My second problem is the plugin I used, called “WordPress Beta Tester” with the description “Allows you to easily upgrade to Beta releases”, installed an Alpha. For some strange reason I expected the Beta Tester plugin to install Betas or higher, but not Alphas. When I questioned the BETA tester plugin installing an ALPHA in the support forums, calling this “Silly” when I really wanted to call it “Asinine”, it was again stated that it’s the expected behavior. Apparently I’m an idiot to go along with my wrong past experiences.
The third, and probably biggest problem is the official announcement post for 4.1 Release Candidate says “To test WordPress 4.1 RC1, you can use the WordPress Beta Tester plugin…” which is not true. There is no was to get the 4.1 Release Candidate using the plugin mentioned, instead it will install 4.2 Alpha. This is misleading those that are willing to test a pre-release version of WordPress on the official WordPress website, and will probably annoy them when they are told it’s the expected behavior, despite the announcement stating different.

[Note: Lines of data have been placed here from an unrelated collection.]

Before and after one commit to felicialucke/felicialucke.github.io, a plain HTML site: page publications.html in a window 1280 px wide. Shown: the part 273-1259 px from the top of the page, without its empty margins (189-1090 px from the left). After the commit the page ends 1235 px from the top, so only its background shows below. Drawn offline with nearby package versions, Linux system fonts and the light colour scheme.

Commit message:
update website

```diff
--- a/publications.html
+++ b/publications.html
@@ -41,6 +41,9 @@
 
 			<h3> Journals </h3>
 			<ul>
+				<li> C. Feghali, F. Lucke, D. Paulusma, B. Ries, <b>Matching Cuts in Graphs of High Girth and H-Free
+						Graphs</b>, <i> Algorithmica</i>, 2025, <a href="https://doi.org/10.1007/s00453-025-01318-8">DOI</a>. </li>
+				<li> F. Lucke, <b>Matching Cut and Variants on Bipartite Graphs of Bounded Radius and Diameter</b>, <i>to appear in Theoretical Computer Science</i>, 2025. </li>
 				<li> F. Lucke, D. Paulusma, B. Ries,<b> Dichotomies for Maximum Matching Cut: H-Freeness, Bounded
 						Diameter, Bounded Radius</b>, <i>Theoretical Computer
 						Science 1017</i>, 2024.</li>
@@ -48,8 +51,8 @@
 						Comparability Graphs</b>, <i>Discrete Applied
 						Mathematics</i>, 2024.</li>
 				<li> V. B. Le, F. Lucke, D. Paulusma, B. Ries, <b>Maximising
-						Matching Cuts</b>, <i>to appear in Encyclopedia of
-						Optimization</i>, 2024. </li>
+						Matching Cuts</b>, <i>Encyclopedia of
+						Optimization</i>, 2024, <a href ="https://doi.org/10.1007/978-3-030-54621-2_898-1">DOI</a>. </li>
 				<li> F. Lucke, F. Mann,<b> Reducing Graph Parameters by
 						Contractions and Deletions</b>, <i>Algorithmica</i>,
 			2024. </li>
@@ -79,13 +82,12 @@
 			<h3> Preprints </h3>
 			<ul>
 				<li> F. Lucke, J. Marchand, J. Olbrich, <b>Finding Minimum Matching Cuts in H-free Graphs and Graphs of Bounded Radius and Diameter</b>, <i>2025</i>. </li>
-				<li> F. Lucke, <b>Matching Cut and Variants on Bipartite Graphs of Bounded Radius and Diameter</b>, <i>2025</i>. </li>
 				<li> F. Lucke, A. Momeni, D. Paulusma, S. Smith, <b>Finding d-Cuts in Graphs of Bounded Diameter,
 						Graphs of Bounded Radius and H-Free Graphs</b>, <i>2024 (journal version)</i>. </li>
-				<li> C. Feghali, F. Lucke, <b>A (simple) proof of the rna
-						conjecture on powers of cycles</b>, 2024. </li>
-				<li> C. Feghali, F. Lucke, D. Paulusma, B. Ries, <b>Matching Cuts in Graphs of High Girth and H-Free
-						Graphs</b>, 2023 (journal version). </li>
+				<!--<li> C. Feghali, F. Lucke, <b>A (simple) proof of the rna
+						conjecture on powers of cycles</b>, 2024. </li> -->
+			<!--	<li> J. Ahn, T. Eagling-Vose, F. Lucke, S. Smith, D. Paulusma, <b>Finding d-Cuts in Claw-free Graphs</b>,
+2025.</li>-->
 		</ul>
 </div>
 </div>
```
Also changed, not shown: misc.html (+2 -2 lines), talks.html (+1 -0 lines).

Making it more difficult to test pre-release versions for a platform that prides itself on being easy to use is confusing to me. I asked for insight into why this change was made, but the question went unanswered and the support topic was closed. Before anyone says it, I know I can download the zip and FTP the Betas and RCs for testing, but I probably won’t. To me, FTP is for when something goes wrong, like removing the plugin that locked me out of my site last week or installing 4.1 after my site is unexpected migrated to 4.2 Alpha. It’s not for correcting an unexplained step back in the testing process.